Volkswagen created software to cheat emissions tests, so that they could sell cars that emitted more than 40 times the level of dangerous toxic gasses allowable by law. Most people have forgotten abut this by now, but Volkswagen is still dealing with the consequences. Rightfully so, I might add –– if the punishment for breaking these laws is smaller than the profits generated by doing so, more often that not corporations will choose to chase profits by bending the law to its breaking point.
Volkswagen has already faced many angry customers and $35 billion in fines and settlements, but that may be just the beginning. David Shepardson and Jonathan Stempel at Reuters have just reported the latest following a unanimous U.S. appeals court ruling:
A U.S. appeals court ruled on Monday that Volkswagen AG cannot escape potential financial penalties from two counties in Florida and Utah that may amount to a “staggering” additional liability arising from the German automaker’s diesel emissions scandal.Reuters
Hopefully they don’t mean staggering in comparison to the $35 billion Volkswagen has already paid –– I would think any new fines would look small in comparison.
Volkswagen settled U.S. criminal and civil actions prompted by the cheating scandal for more than $20 billion, but that did not shield it from liability from local and state governments, the 9th Circuit noted.
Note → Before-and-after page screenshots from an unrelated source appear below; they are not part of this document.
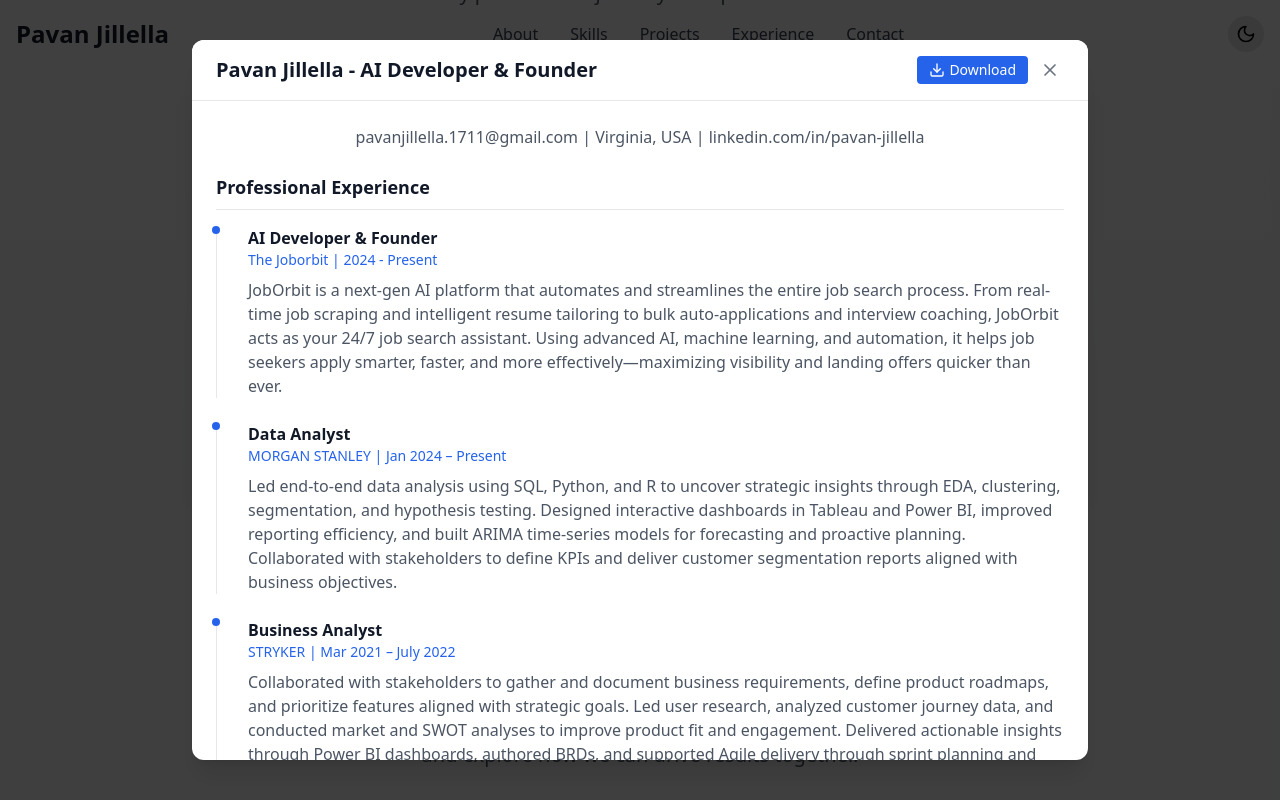
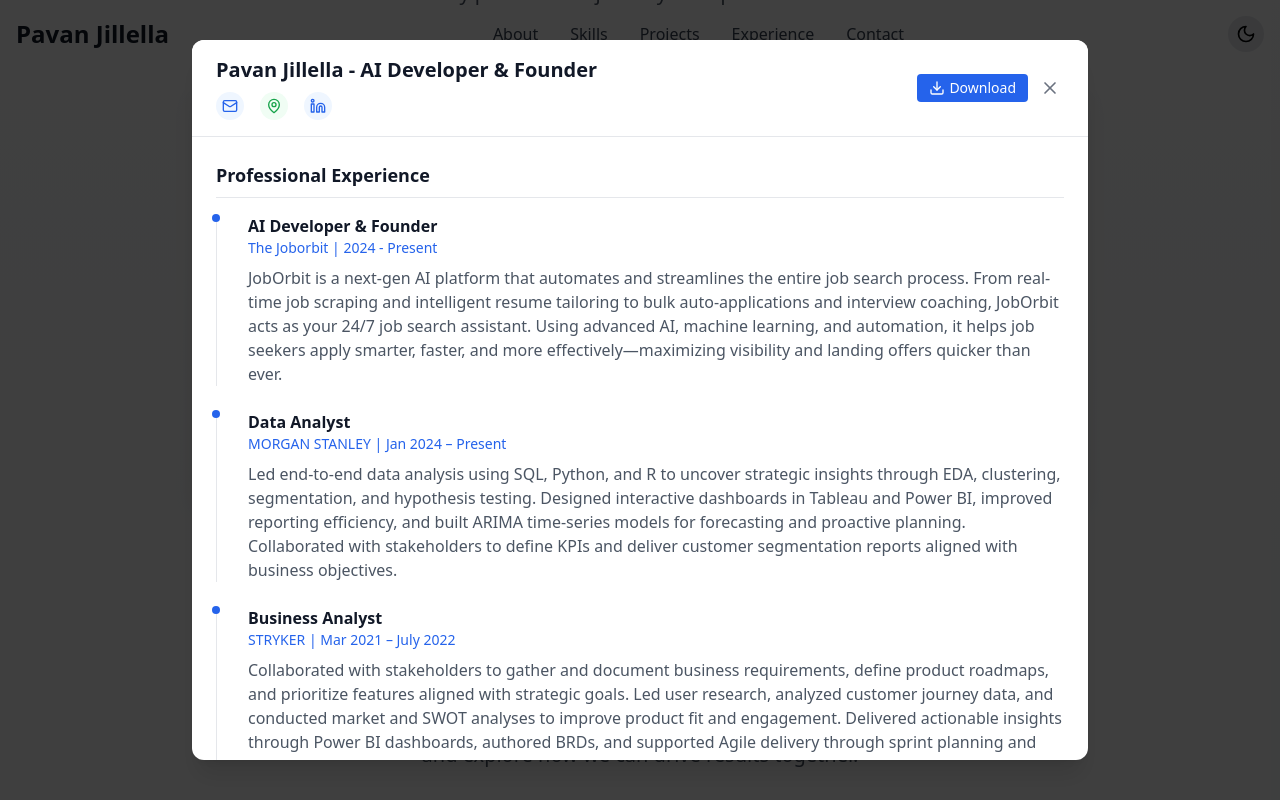
Before and after one commit to Pavan-jillella/Personal_project, a React (Vite) app: page / in a window 1280 px wide. Both pictures are taken after a click on the button "View Resume". Shown: the part 10801-11601 px from the top of the page. Built offline with nearby package versions, Linux system fonts and the light colour scheme.

Commit message:
Update resume section

```diff
--- a/src/components/Resume.tsx
+++ b/src/components/Resume.tsx
@@ -1,5 +1,5 @@
 import React, { useState } from 'react';
-import { Download, Eye, FileText, X, Award, BookOpen, Calendar } from 'lucide-react';
+import { Download, Eye, FileText, X, Award, BookOpen, Calendar, Mail, MapPin, Linkedin } from 'lucide-react';
 
 export default function Resume() {
   // State for modal visibility
@@ -213,10 +213,59 @@ export default function Resume() {
         <div className="fixed inset-0 z-50 overflow-y-auto bg-black bg-opacity-75 flex items-center justify-center p-4">
           <div className="relative bg-white dark:bg-gray-800 rounded-xl shadow-xl max-w-4xl w-full max-h-[90vh] overflow-y-auto">
             {/* Modal Header */}
-            <div className="sticky top-0 bg-white dark:bg-gray-800 border-b border-gray-200 dark:border-gray-700 px-6 py-4 flex justify-between items-center z-10">
-              <h3 className="text-xl font-bold text-gray-900 dark:text-white">
+            <div className="sticky top-0 bg-white dark:bg-gray-800 border-b border-gray-200 dark:border-gray-700 px-6 py-4 z-10">
+              <div className="flex flex-col md:flex-row md:justify-between md:items-center">
+                {/* Title and Contact Info */}
+                <div className="mb-3 md:mb-0">
+                  <h3 className="text-xl font-bold text-gray-900 dark:text-white mb-2">
                     Pavan Jillella - AI Developer & Founder
                   </h3>
+
+                  {/* Contact Icons Row - Icons Only with Tooltips */}
+                  <div className="flex items-center space-x-4">
+                    <div className="group relative">
+                      <a
+                        href={`mailto:${resumeData.content.contact.email}`}
+                        className="p-1.5 bg-blue-50 dark:bg-blue-900/30 rounded-full flex items-center justify-center cursor-pointer hover:bg-blue-100 dark:hover:bg-blue-800/40 transition-colors"
+                        aria-label="Send email"
+                      >
+                        <Mail className="w-4 h-4 text-blue-600 dark:text-blue-400" />
+                      </a>
+                      {/* Email tooltip - Fixed positioning */}
+                      <div className="absolute bottom-full left-1/2 -translate-x-1/2 mb-3 px-2 py-1 bg-gray-800 text-white text-xs rounded pointer-events-none opacity-0 group-hover:opacity-100 transition-opacity whitespace-nowrap z-50">
+                        {resumeData.content.contact.email}
+                      </div>
+                    </div>
+
+                    <div className="group relative">
+                      <div className="p-1.5 bg-green-50 dark:bg-green-900/30 rounded-full flex items-center justify-center cursor-pointer hover:bg-green-100 dark:hover:bg-green-800/40 transition-colors">
+                        <MapPin className="w-4 h-4 text-green-600 dark:text-green-400" />
+                      </div>
+                      {/* Location tooltip */}
+                      <div className="absolute bottom-full left-1/2 -translate-x-1/2 mb-2 px-2 py-1 bg-gray-800 text-white text-xs rounded pointer-events-none opacity-0 group-hover:opacity-100 transition-opacity whitespace-nowrap z-50">
+                        {resumeData.content.contact.location}
+                      </div>
+                    </div>
+
+                    <div className="group relative">
+                      <a
+                        href={`https://${resumeData.content.contact.linkedin.replace(/^https?:\/\//, '')}`}
+                        target="_blank"
+                        rel="noopener noreferrer"
+                        className="p-1.5 bg-blue-50 dark:bg-blue-900/30 rounded-full flex items-center justify-center cursor-pointer hover:bg-blue-100 dark:hover:bg-blue-800/40 transition-colors"
+                        aria-label="View LinkedIn profile"
+                      >
+                        <Linkedin className="w-4 h-4 text-blue-600 dark:text-blue-400" />
+                      </a>
+                      {/* LinkedIn tooltip */}
+                      <div className="absolute bottom-full left-1/2 -translate-x-1/2 mb-2 px-2 py-1 bg-gray-800 text-white text-xs rounded pointer-events-none opacity-0 group-hover:opacity-100 transition-opacity whitespace-nowrap z-50">
+                        {resumeData.content.contact.linkedin}
+                      </div>
+                    </div>
+                  </div>
+                </div>
+
+                {/* Actions */}
                 <div className="flex space-x-2">
                   <a
                     href={resumeData.downloadUrl}
@@ -234,16 +283,10 @@ export default function Resume() {
                   </button>
                 </div>
               </div>
+            </div>
 
             {/* Modal Content */}
             <div className="p-6">
-              {/* Contact Section */}
-              <div className="mb-6 text-center">
-                <p className="text-gray-600 dark:text-gray-300">
-                  {resumeData.content.contact.email} | {resumeData.content.contact.location} | {resumeData.content.contact.linkedin}
-                </p>
-              </div>
-
               {/* Experience Section */}
               <div className="mb-8">
                 <h4 className="text-lg font-bold text-gray-900 dark:text-white mb-4 pb-2 border-b border-gray-200 dark:border-gray-700">
```
Lines whose indentation alone changed are shown as unchanged.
The 9th Circuit found that nothing in the Clean Air Act “raises the inference that Congress intended to place manufacturers beyond the reach of state and local governments.”Reuters